Needless to say, we are profoundly disappointed the majority’s reasoning with respect to the FCC’s jurisdiction over intrastate rates. Judge Pillard’s dissent correctly focused on past court decisions [one of which Judge Edwards joined] which acknowledged the FCC’s ‘unambiguous’ authority to regulate intrastate rates. Judge Pillard also correctly focused on the necessity of the FCC to reject efforts by ICS providers to pass through to the families of inmates the significant kickback payments paid to state and local governments. These payments are voluntarily provided so that ICS providers obtain monopoly control of communications services at the correctional facility, and both the providers and correctional authorities have rejected all efforts to introduce competition at the facility-level. In the end, millions of wives, children and grandparents will lose, while privately-owned ICS providers and their correctional authority partners are permitted to continue “earn” unjust, unreasonable and unfair monopoly profits.
We share in their disappointment, but note New Jersey’s ban on commissions, 11 cent rate cap for domestic calls and 25 cent rate cap for international calls remain in place in New Jersey, even as they are challenged in Mercer Superior Court by another provider, Securus Technologies.

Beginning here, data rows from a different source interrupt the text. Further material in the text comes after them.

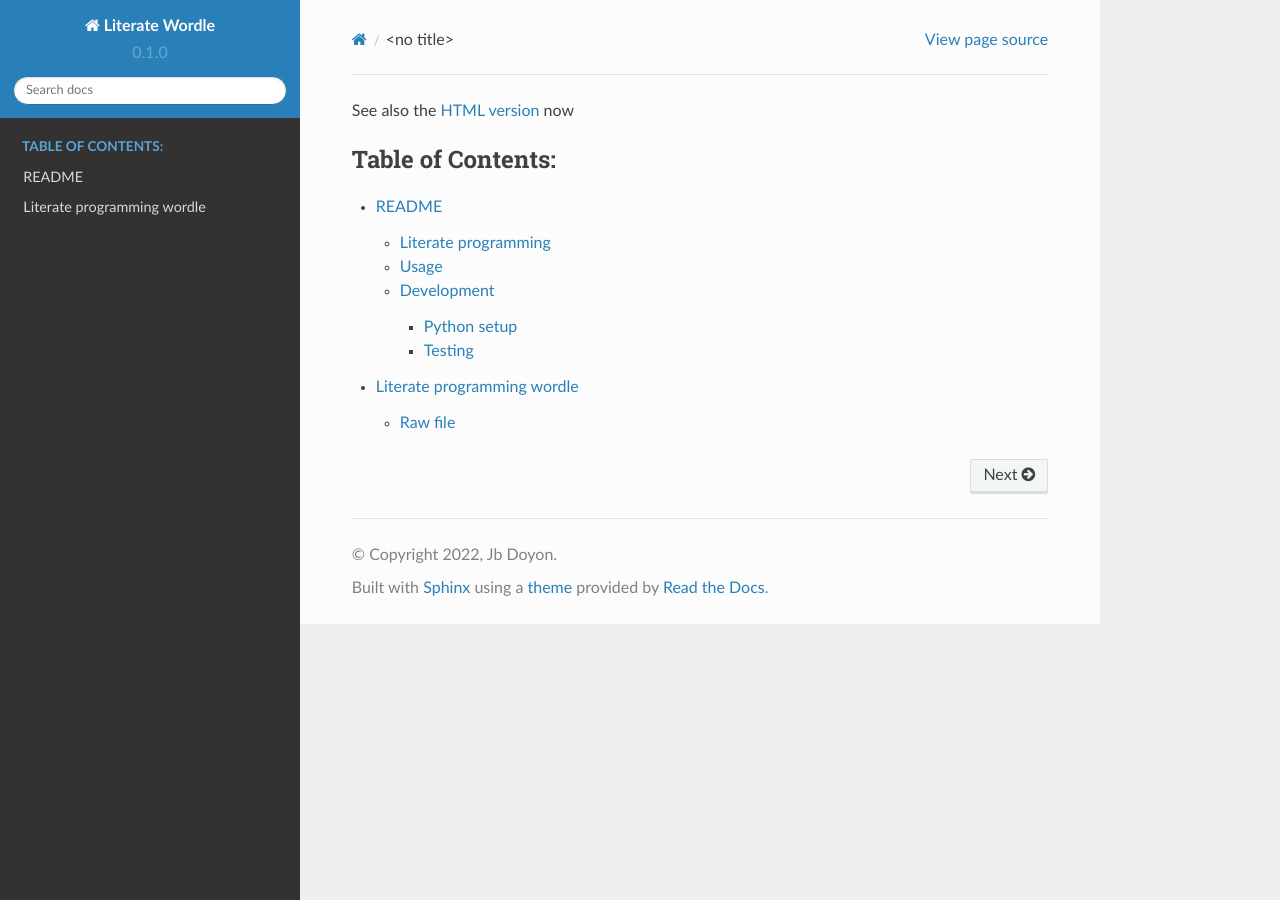
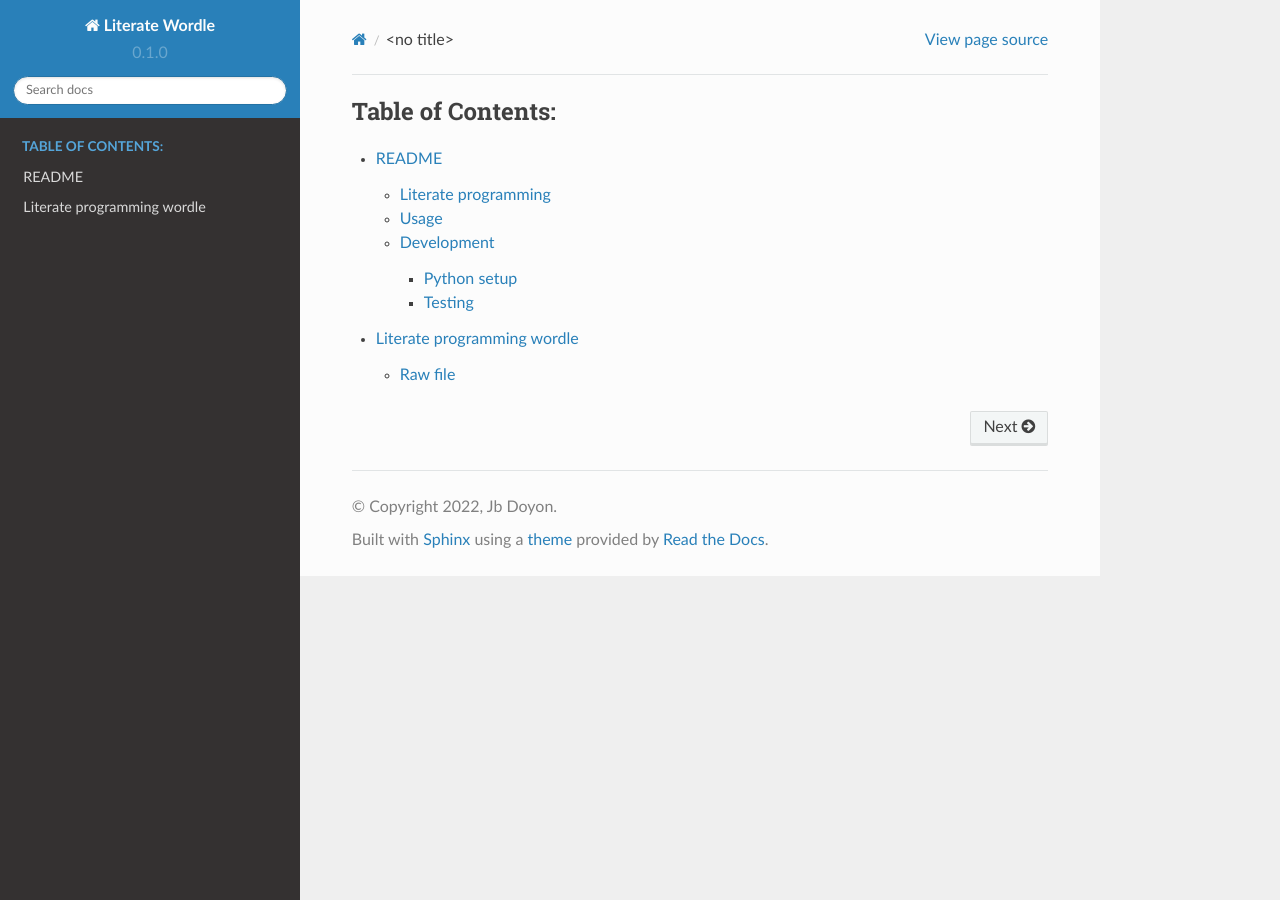
Before and after one commit to OverkillGuy/literate-wordle, a Sphinx documentation site: the page built from docs/source/index.rst, in a window 1280 px wide. Built offline with Sphinx 7.4.7 and the Read the Docs theme 2.0.0, drawn with Linux system fonts in a browser that asks for light colours; pages that are not in the unit, such as notebooks, are missing from menus; the version number is read from the project's files by our own code.

Commit message:
Clean up main docs page

```diff
--- a/docs/source/index.rst
+++ b/docs/source/index.rst
@@ -1,6 +1,3 @@
-
-See also the `HTML version <_static/wordle.html>`_ now
-
 
 .. toctree::
    :caption: Table of Contents:
```
Also changed, not shown: docs/source/readme.md (+2 -0 lines).
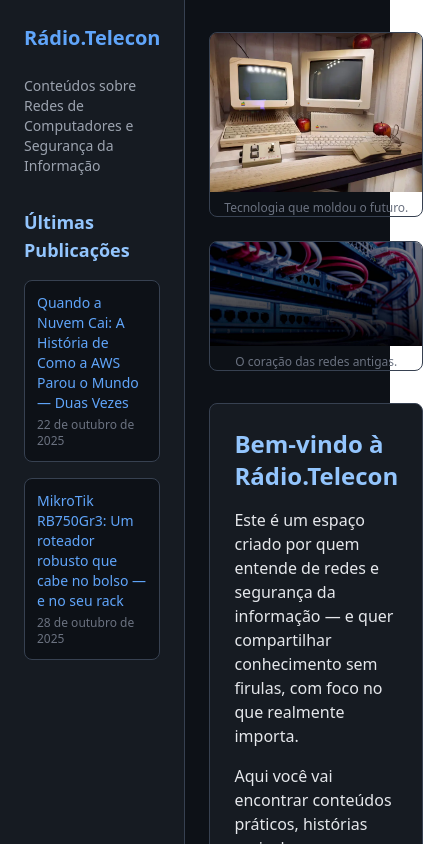
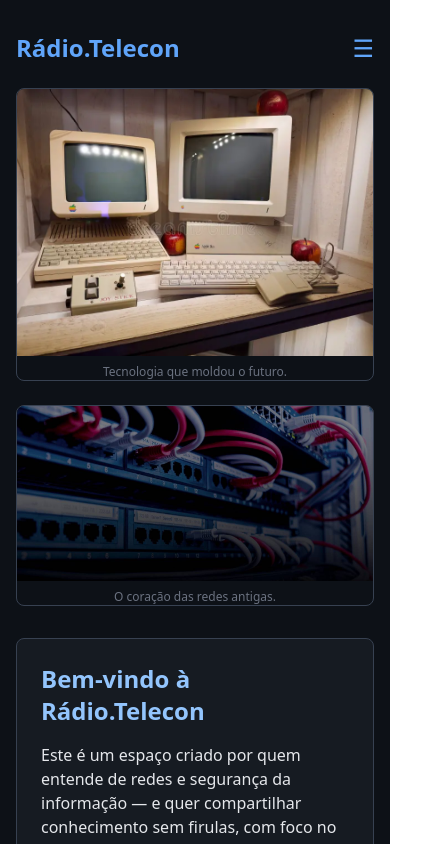
Before and after one commit to cicerosousaleandro/radio-telecon, a React (Create React App) app: page / in a window 390 px wide. Shown: the top 844 px of the page, 447 px wide, since content can reach past the window. Built offline with nearby package versions, Linux system fonts and the light colour scheme.

Commit message:
Ataualização na visualização mobile

```diff
--- a/src/App.js
+++ b/src/App.js
@@ -1,8 +1,9 @@
 // src/App.js
-import React from "react";
+import React, { useState } from "react";
 import { Link } from "react-router-dom";
 
 function App() {
+  const [sidebarOpen, setSidebarOpen] = useState(false);
   const posts = [
     {
       id: 1,
@@ -19,29 +20,65 @@ function App() {
   ];
 
   return (
-    <div className="min-h-screen bg-[#0d1117] text-gray-200 flex">
+    <div className="min-h-screen bg-[#0d1117] text-gray-200 flex flex-col md:flex-row">
+      {/* Overlay escuro (só em mobile) */}
+      {sidebarOpen && (
+        <div
+          className="fixed inset-0 bg-black bg-opacity-50 z-40 md:hidden"
+          onClick={() => setSidebarOpen(false)}
+        ></div>
+      )}
+
       {/* Sidebar */}
-      <aside className="w-64 bg-[#161b22] border-r border-gray-700 p-6">
-        <h2 className="text-xl font-bold text-blue-400 mb-6">Rádio.Telecon</h2>
-        <p className="text-sm text-gray-400 mb-8">Conteúdos sobre Redes de Computadores e Segurança da Informação</p>
+      <aside
+        className={`fixed md:static inset-y-0 left-0 z-50 w-64 bg-[#161b22] border-r border-gray-700 p-6 transform transition-transform duration-300 ease-in-out
+          ${sidebarOpen ? 'translate-x-0' : '-translate-x-full'}
+          md:translate-x-0`}
+      >
+        <div className="flex justify-between items-center mb-6">
+          <h2 className="text-xl font-bold text-blue-400">Rádio.Telecon</h2>
+          <button
+            onClick={() => setSidebarOpen(false)}
+            className="md:hidden text-gray-400 hover:text-white text-xl"
+            aria-label="Fechar menu"
+          >
+            &times;
+          </button>
+        </div>
+        <p className="text-sm text-gray-400 mb-8 hidden md:block">
+          Conteúdos sobre Redes de Computadores e Segurança da Informação
+        </p>
 
         <h3 className="text-lg font-semibold text-blue-300 mb-4">Últimas Publicações</h3>
-        <div className="space-y-4">
+        <div className="space-y-3">
           {posts.map(post => (
             <Link
               key={post.id}
               to={`/post/${post.id}`}
-              className="block p-3 rounded-lg bg-[#0d1117] hover:bg-[#161b22] border border-gray-700 transition"
+              onClick={() => setSidebarOpen(false)}
+              className="block p-2 rounded hover:bg-[#0d1117] border border-gray-700 text-sm"
             >
-              <h4 className="text-sm font-medium text-blue-400">{post.title}</h4>
-              <p className="text-xs text-gray-500 mt-1">{post.date}</p>
+              <h4 className="font-medium text-blue-400 truncate">{post.title}</h4>
+              <p className="text-xs text-gray-500 mt-1 md:hidden">{post.date}</p>
             </Link>
           ))}
         </div>
       </aside>
 
       {/* Main content */}
-      <main className="flex-1 container mx-auto px-6 py-8 max-w-4xl">
+      <main className="flex-1 container mx-auto px-4 py-8 md:px-6 max-w-4xl">
+        {/* Cabeçalho com botão hamburguer (só em mobile) */}
+        <header className="md:hidden mb-6 flex justify-between items-center">
+          <h1 className="text-2xl font-bold text-blue-400">Rádio.Telecon</h1>
+          <button
+            onClick={() => setSidebarOpen(true)}
+            className="text-blue-400 text-2xl focus:outline-none"
+            aria-label="Abrir menu"
+          >
+            ☰
+          </button>
+        </header>
+
         {/* Banner com fotos antigas */}
         <div className="grid grid-cols-1 md:grid-cols-2 gap-6 mb-8">
           <div className="rounded-lg overflow-hidden border border-gray-700">
```
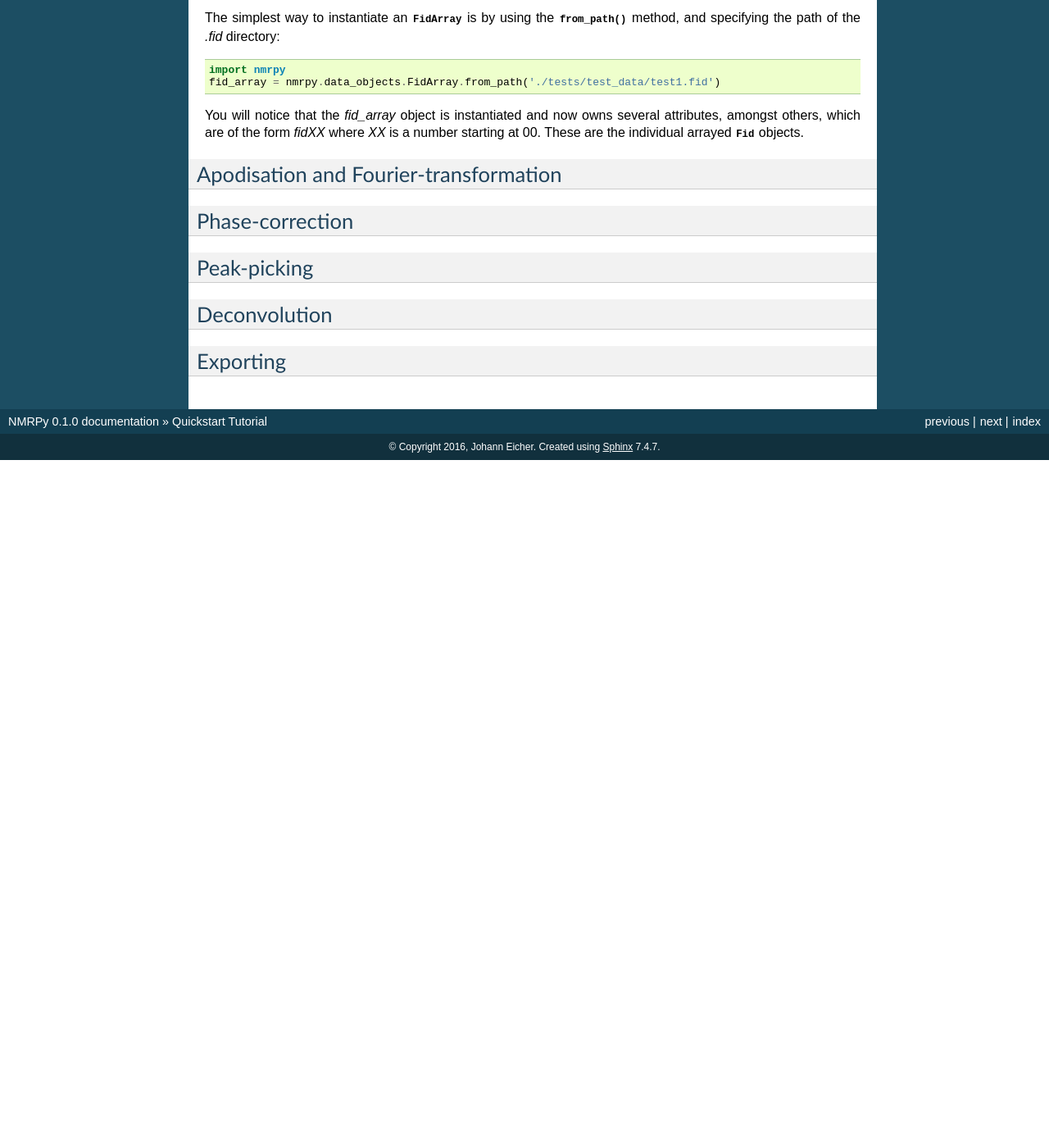
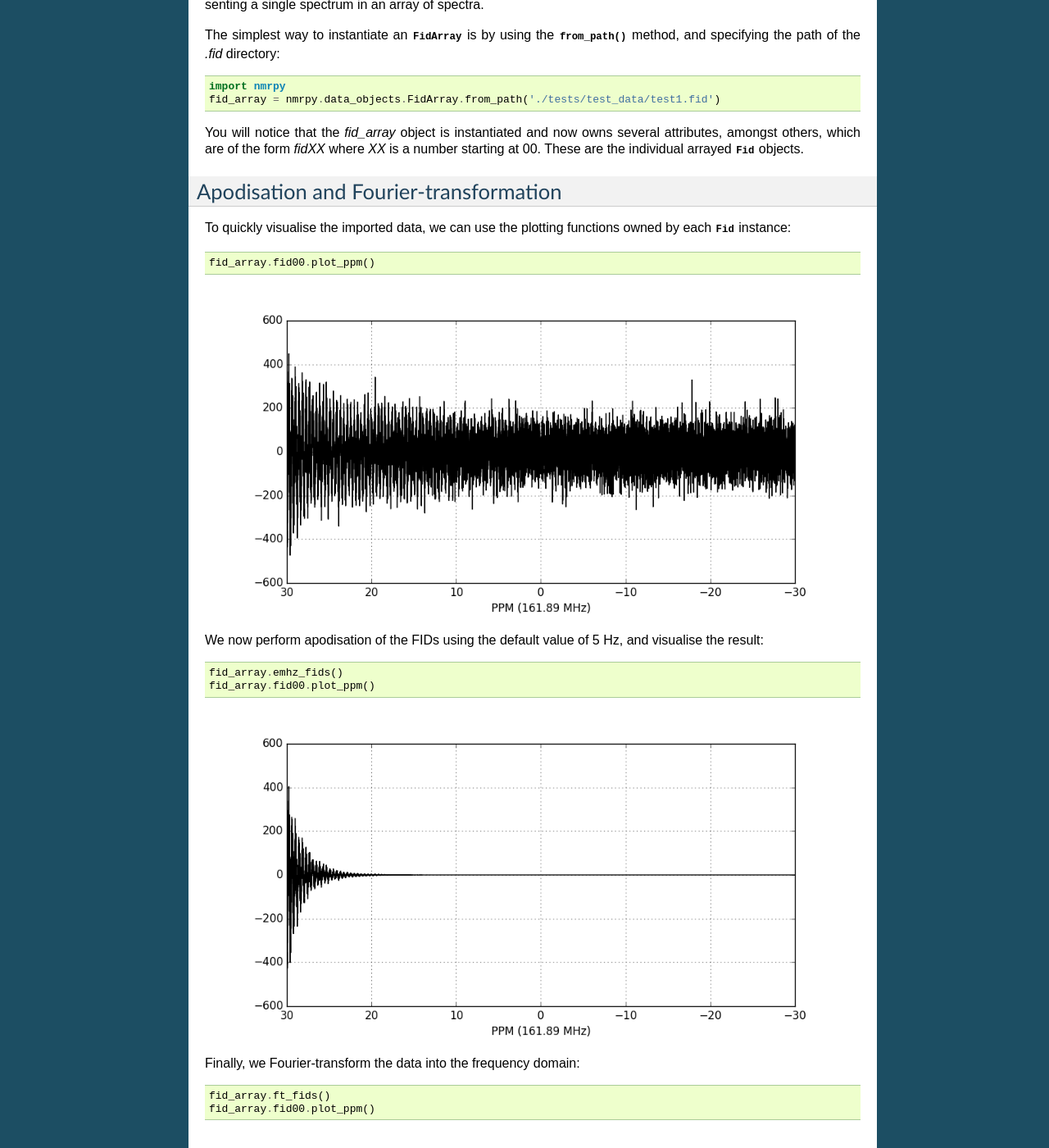
Before and after one commit to NMRPy/nmrpy, a Sphinx documentation site: the page built from docs/source/quickstart.rst, in a window 1280 px wide and 1400 px high, scrolled down 549 px. Shown: the whole window at 82% size. Built offline with Sphinx 7.4.7, drawn with Linux system fonts in a browser that asks for light colours; before the commit the page ends 1110 px from its top, so only the background shows below that; some of the changed text lies outside the part shown.

Commit message:
apodisation documentation finished

```diff
--- a/docs/source/quickstart.rst
+++ b/docs/source/quickstart.rst
@@ -9,6 +9,7 @@ This is a "quickstart" tutorial for NMRPy in which an Agilent (Varian) NMR datas
     * :ref:`quickstart_phasecorrection`
     * :ref:`quickstart_peakpicking`
     * :ref:`quickstart_deconvolution`
+    * :ref:`quickstart_plotting`
     * :ref:`quickstart_exporting`
 
 This tutorial will use the test data in the nmrpy install directory: ::
@@ -43,11 +44,32 @@ a number starting at 00. These are the individual arrayed
 
 
 
-
 .. _quickstart_apodisation:
 
 Apodisation and Fourier-transformation
 ======================================
+
+To quickly visualise the imported data, we can use the plotting functions owned
+by each :class:`~nmrpy.data_objects.Fid` instance: ::
+
+    fid_array.fid00.plot_ppm()
+
+.. image:: images/quickstart_1.png
+
+We now perform apodisation of the FIDs using the default value of 5 Hz, and visualise the result: ::
+
+    fid_array.emhz_fids()
+    fid_array.fid00.plot_ppm()
+
+.. image:: images/quickstart_2.png
+
+Finally, we Fourier-transform the data into the frequency domain: ::
+
+    fid_array.ft_fids()
+    fid_array.fid00.plot_ppm()
+
+.. image:: images/quickstart_3.png
+
 
 .. _quickstart_phasecorrection:
 
@@ -64,6 +86,11 @@ Peak-picking
 Deconvolution
 =============
 
+.. _quickstart_plotting:
+
+Plotting
+========
+
 .. _quickstart_exporting:
 
 Exporting
```
Also changed, not shown: docs/source/images/quickstart_1.png (added), docs/source/images/quickstart_2.png (added), docs/source/images/quickstart_3.png (added).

Update: On June 28th, Securus v. Christie et.al. was dismissed with prejudice (without the possibility for Securus Technologies to amend their complaint).